We know that paralysis can be very destructive because due to the blood clot stuck in the cerebral vein, important parts of the brain start to be destroyed in an irreversible way due to lack of oxygen and blood. In this way, a brand-new protein therapy has been made that can greatly slow down the loss of paralysis.
According to scientists at the University of Oslo, stroke damage can be reduced by inserting specific proteins after paralysis. A few hours after the mice became paralyzed, the first test showed very promising results that could stop this problem from getting worse. However, the destination of human trials is still a long way off.

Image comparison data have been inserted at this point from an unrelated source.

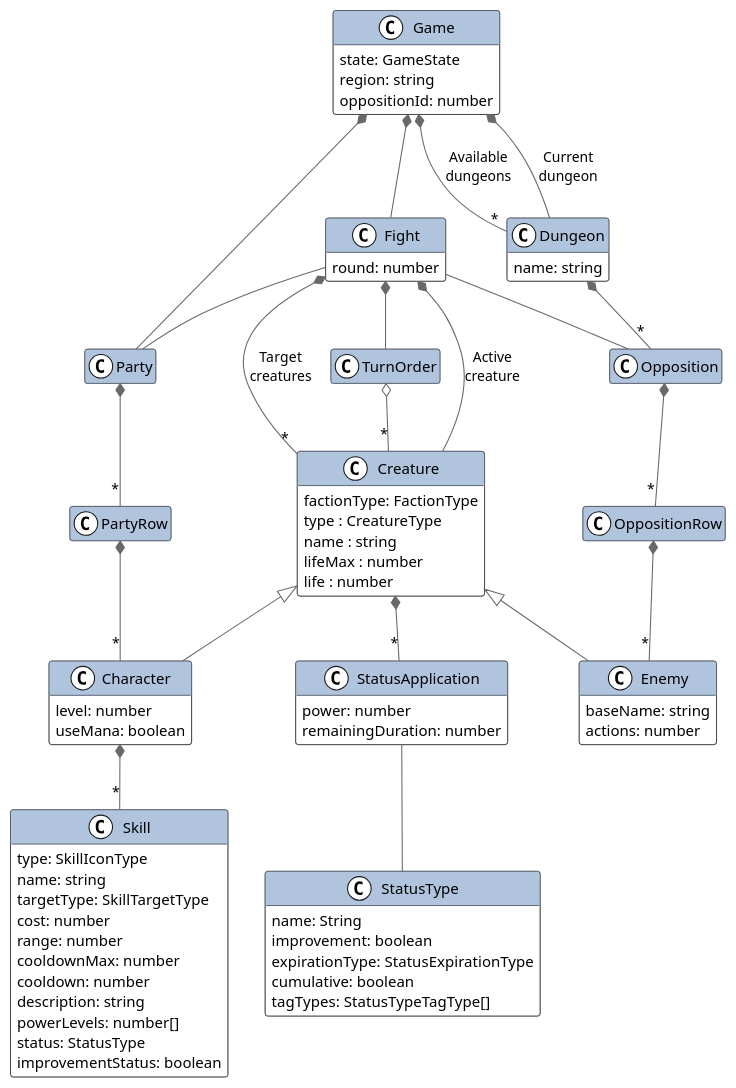
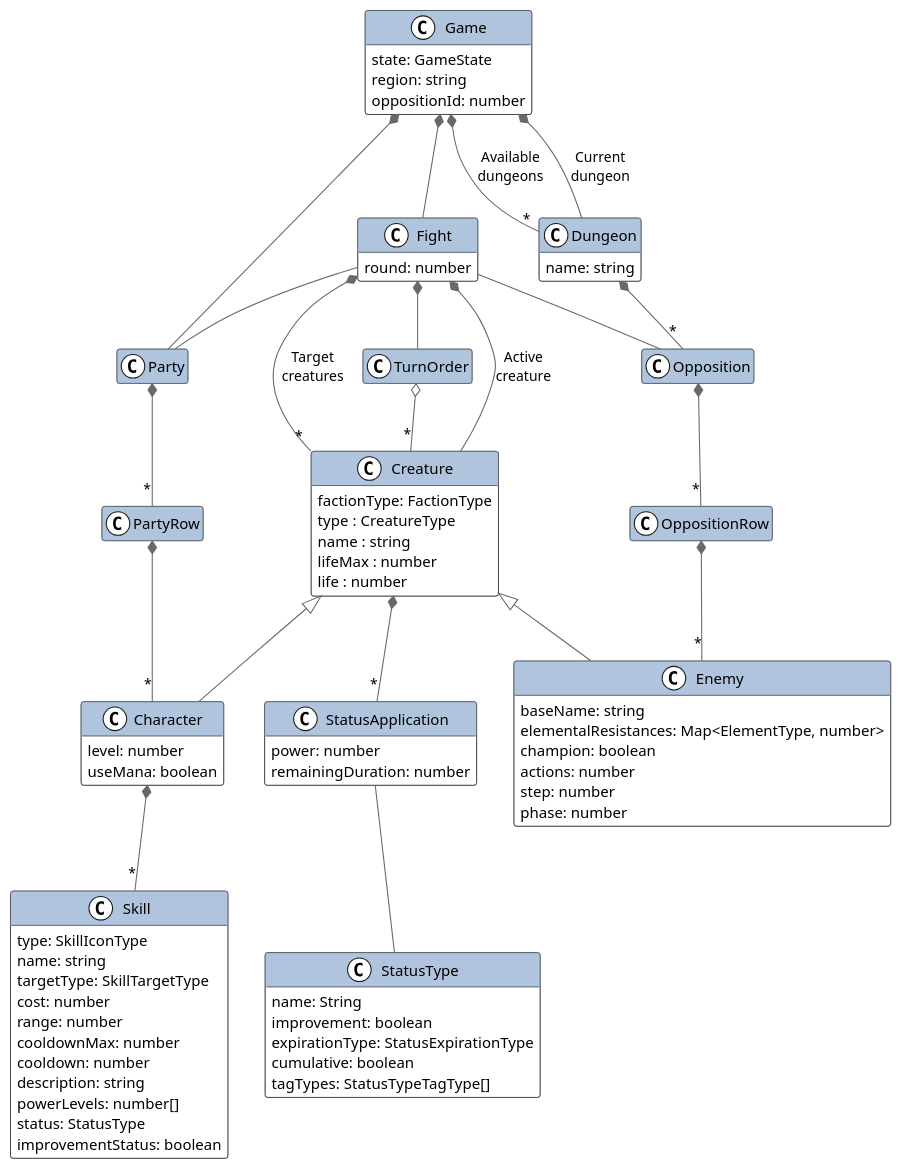
Before and after one commit to fbeaufume/draconis: the diagram in doc/model-world.puml, drawn with PlantUML. The commit also changed 2 other files, not shown here.

```diff
--- a/doc/model-world.puml
+++ b/doc/model-world.puml
@@ -1,95 +1,99 @@
 @startuml
 
 scale 1.0
 hide empty methods
 hide empty attributes
 skinparam arrowColor #DimGray
 <style>
 spotClass { BackgroundColor white }
 </style>
 skinparam class {
   BackgroundColor White
   HeaderBackgroundColor LightSteelBlue
 }
 
 class Game {
   state: GameState
   region: string
   oppositionId: number
 }
 
 class Dungeon {
   name: string
 }
 
 class Fight {
   round: number
 }
 
 class Creature {
   factionType: FactionType
   type : CreatureType
   name : string
   lifeMax : number
   life : number
 }
 
 class StatusApplication {
   power: number
   remainingDuration: number
 }
 
 class StatusType {
   name: String
   improvement: boolean
   expirationType: StatusExpirationType
   cumulative: boolean
   tagTypes: StatusTypeTagType[]
 }
 
 class Character {
   level: number
   useMana: boolean
 }
 
 class Enemy {
   baseName: string
+  elementalResistances: Map<ElementType, number>
+  champion: boolean
   actions: number
+  step: number
+  phase: number
 }
 
 class Skill {
   type: SkillIconType
   name: string
   targetType: SkillTargetType
   cost: number
   range: number
   cooldownMax: number
   cooldown: number
   description: string
   powerLevels: number[]
   status: StatusType
   improvementStatus: boolean
 }
 
 Game *-- "*" Dungeon : "Available\ndungeons"
 Game *-- Dungeon : "Current\ndungeon"
 Game *-- Fight
 Game *-- Party
 Dungeon *-- "*" Opposition
 Fight -- Party
 Fight -- Opposition
 Fight *-- TurnOrder
 Fight *-- Creature : "Active\ncreature"
 Fight *-- "*" Creature : "Target\ncreatures"
 TurnOrder o-- "*" Creature
 Party *-- "*" PartyRow
 PartyRow *-- "*" Character
 Opposition *-- "*" OppositionRow
 OppositionRow *-- "*" Enemy
 Creature *-- "*" StatusApplication
 StatusApplication -- StatusType
 Creature <|-- Character
 Character *-- "*" Skill
 Creature <|-- Enemy
 
 @enduml
```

“The negative brain changes caused by paralysis become a disease of the whole age, every minute of paralysis becomes destructive for the brain and the need for mental protective measures after the attack has always been felt. In this therapy, we have focused on a blood protein, ‘Factor Seven Activating Protease’ (FSAP),” said Dr Sandeep Kanse, head of the study.
After paralysis, the amount of FASP in the blood increases and it has also been seen in stroke patients. Scientists wanted to know how fasp production in mice could be affected in case of paralysis if they were completely stopped genetically or otherwise. But in this case, the experts’ assessment turned out to be wrong and the brain of the rats was more damaged.
In the next stage, fsap was inserted by making the mice a patient of paralysis, its good effects were seen. That’s why protein therapy has been devised.
Currently, tissue plasminogen activator or TPA, a treatment after severe stroke, is prevalent around the world, which immediately dissolves the clots trapped in the nerves of the brain and widens the veins. But it is important that the sooner it is vaccinated, it benefits, but still only one-third of the people benefit from it.
Mice that were given FSAP with tPA showed a significant improvement compared to mice with tPA therapy alone. New protein therapy combined with tPA is expected to prevent further brain damage after stroke. However, more research and trials are needed before humans.